Work to complete -
The copy must match the data below line for line and contain no images.

Screenshot and code edit data:
• • • • •
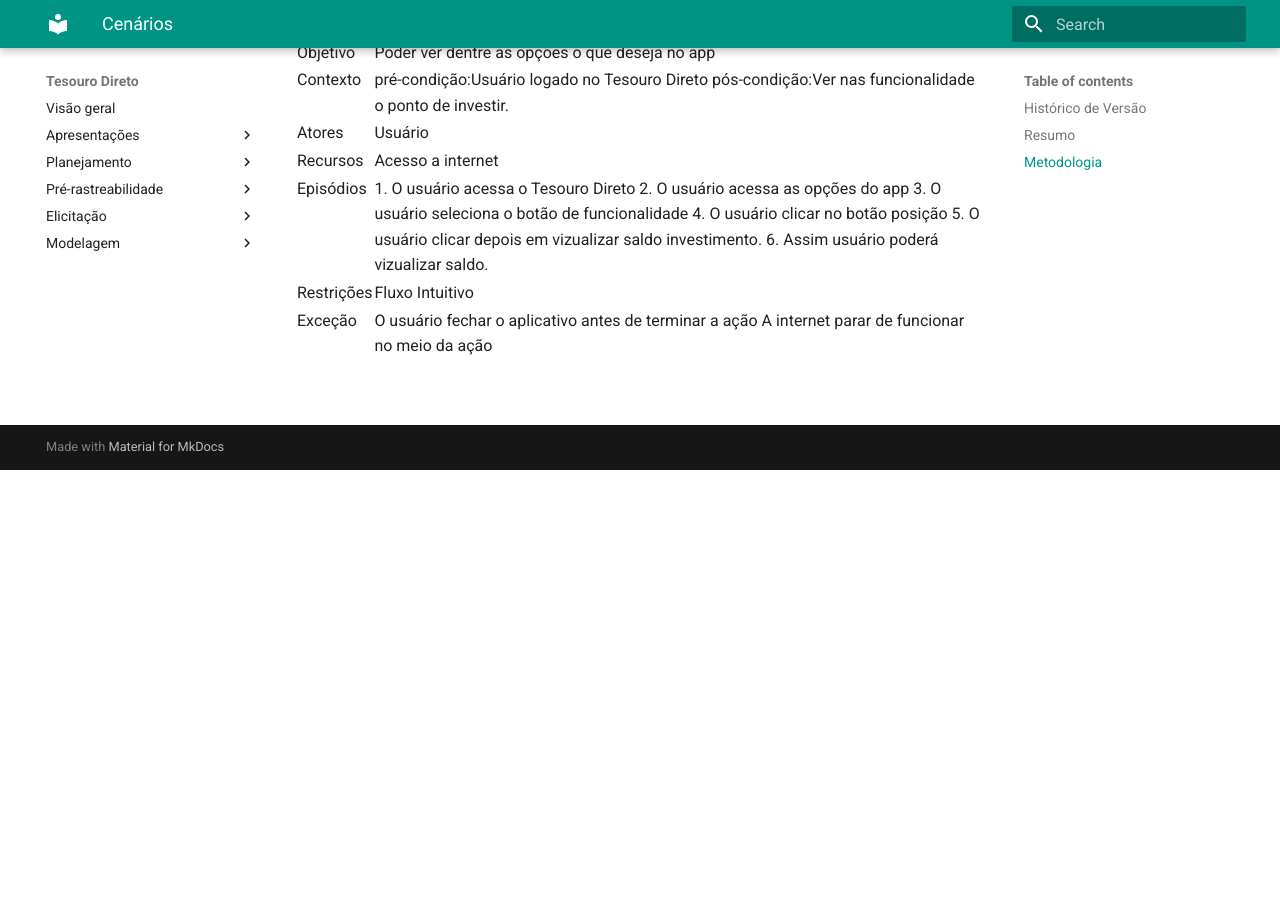
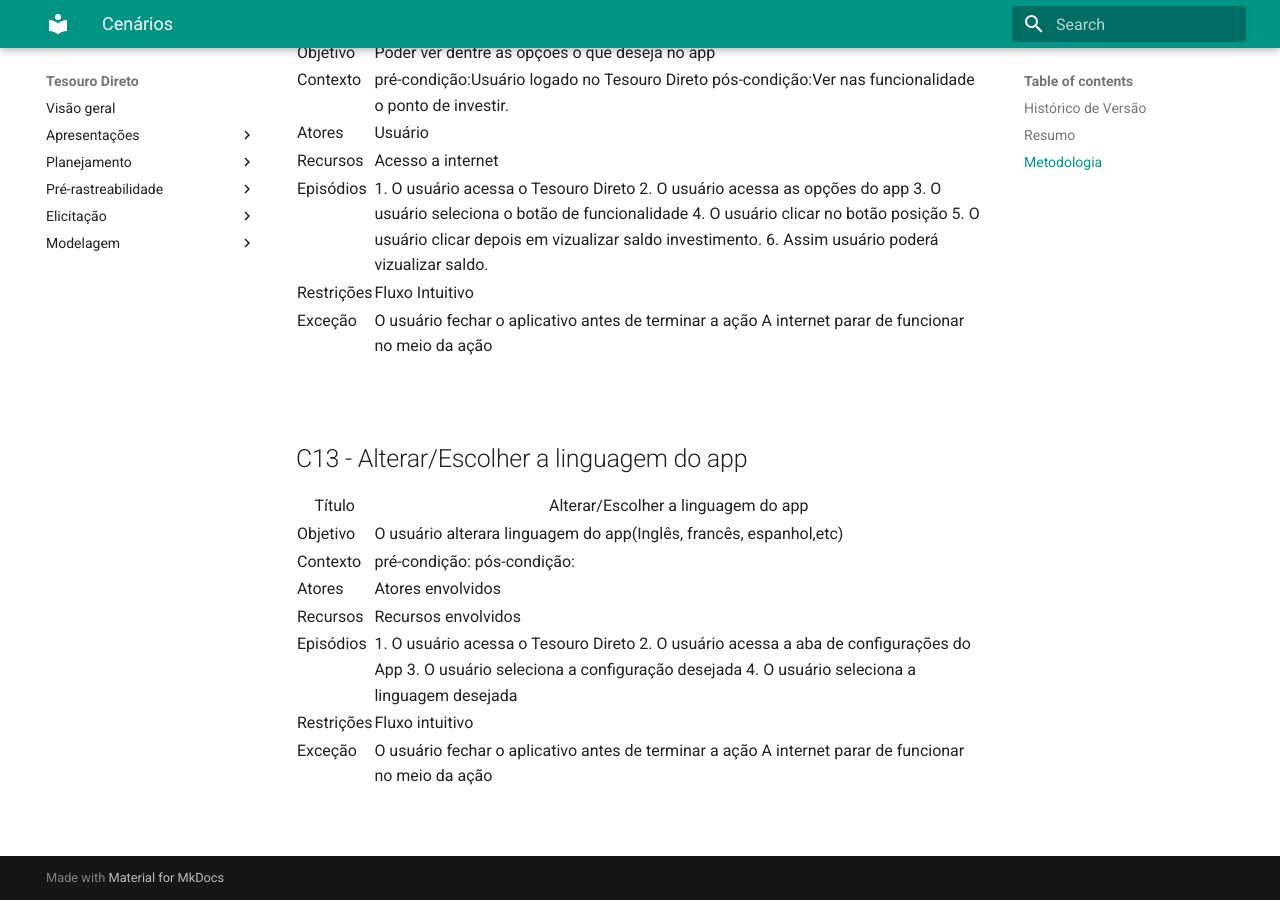
Before and after one commit to mibasFerraz/2021.1-TesouroDireto, an MkDocs documentation site: the page built from docs/modelagem/cenarios.md, in a window 1280 px wide and 900 px high, scrolled down 6450 px. Built offline with MkDocs 1.6.1 and Material for MkDocs 9.7.7, drawn with Linux system fonts in a browser that asks for light colours; before the commit the page ends 6920 px from its top, so only the background shows below that.

Commit message:
(#30) add c13

```diff
--- a/docs/modelagem/cenarios.md
+++ b/docs/modelagem/cenarios.md
@@ -691,3 +691,53 @@
     </tbody>
 </table>
 <br>
+
+## C13 - Alterar/Escolher a linguagem do app
+
+<table class="table table-striped border">
+    <thead>
+        <th>Título</th>
+        <th>Alterar/Escolher a linguagem do app</th>
+    </thead>
+    <tbody>
+        <tr>
+            <td>Objetivo</td>
+            <td>O usuário alterara linguagem do app(Inglês, francês, espanhol,etc)</td>
+        </tr>
+        <tr>
+            <td>Contexto</td>
+            <td>pré-condição:
+                pós-condição:
+            </td>
+        </tr>
+        <tr>
+            <td>Atores</td>
+            <td>Atores envolvidos</td>
+        </tr>
+        <tr>
+            <td>Recursos</td>
+            <td>Recursos envolvidos</td>
+        </tr>
+        <tr>
+            <td>Episódios</td>
+            <td>
+            1. O usuário acessa o Tesouro Direto
+            2. O usuário acessa a aba de configurações do App
+            3. O usuário seleciona a configuração desejada
+            4. O usuário seleciona a linguagem desejada
+            </td>
+        </tr>
+        <tr>
+            <td>Restrições</td>
+            <td>Fluxo intuitivo</td>
+        </tr>
+        <tr>
+            <td>Exceção</td>
+            <td>
+            O usuário fechar o aplicativo antes de terminar a ação
+            A internet parar de funcionar no meio da ação
+            </td>
+        </tr>
+    </tbody>
+</table>
+<br>
```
• • • • •
Completed task -
Before and after one commit to mibasFerraz/2021.1-TesouroDireto, an MkDocs documentation site: the page built from docs/modelagem/cenarios.md, in a window 1280 px wide and 900 px high, scrolled down 6450 px. Built offline with MkDocs 1.6.1 and Material for MkDocs 9.7.7, drawn with Linux system fonts in a browser that asks for light colours; before the commit the page ends 6920 px from its top, so only the background shows below that.

Commit message:
(#30) add c13

```diff
--- a/docs/modelagem/cenarios.md
+++ b/docs/modelagem/cenarios.md
@@ -691,3 +691,53 @@
     </tbody>
 </table>
 <br>
+
+## C13 - Alterar/Escolher a linguagem do app
+
+<table class="table table-striped border">
+    <thead>
+        <th>Título</th>
+        <th>Alterar/Escolher a linguagem do app</th>
+    </thead>
+    <tbody>
+        <tr>
+            <td>Objetivo</td>
+            <td>O usuário alterara linguagem do app(Inglês, francês, espanhol,etc)</td>
+        </tr>
+        <tr>
+            <td>Contexto</td>
+            <td>pré-condição:
+                pós-condição:
+            </td>
+        </tr>
+        <tr>
+            <td>Atores</td>
+            <td>Atores envolvidos</td>
+        </tr>
+        <tr>
+            <td>Recursos</td>
+            <td>Recursos envolvidos</td>
+        </tr>
+        <tr>
+            <td>Episódios</td>
+            <td>
+            1. O usuário acessa o Tesouro Direto
+            2. O usuário acessa a aba de configurações do App
+            3. O usuário seleciona a configuração desejada
+            4. O usuário seleciona a linguagem desejada
+            </td>
+        </tr>
+        <tr>
+            <td>Restrições</td>
+            <td>Fluxo intuitivo</td>
+        </tr>
+        <tr>
+            <td>Exceção</td>
+            <td>
+            O usuário fechar o aplicativo antes de terminar a ação
+            A internet parar de funcionar no meio da ação
+            </td>
+        </tr>
+    </tbody>
+</table>
+<br>
```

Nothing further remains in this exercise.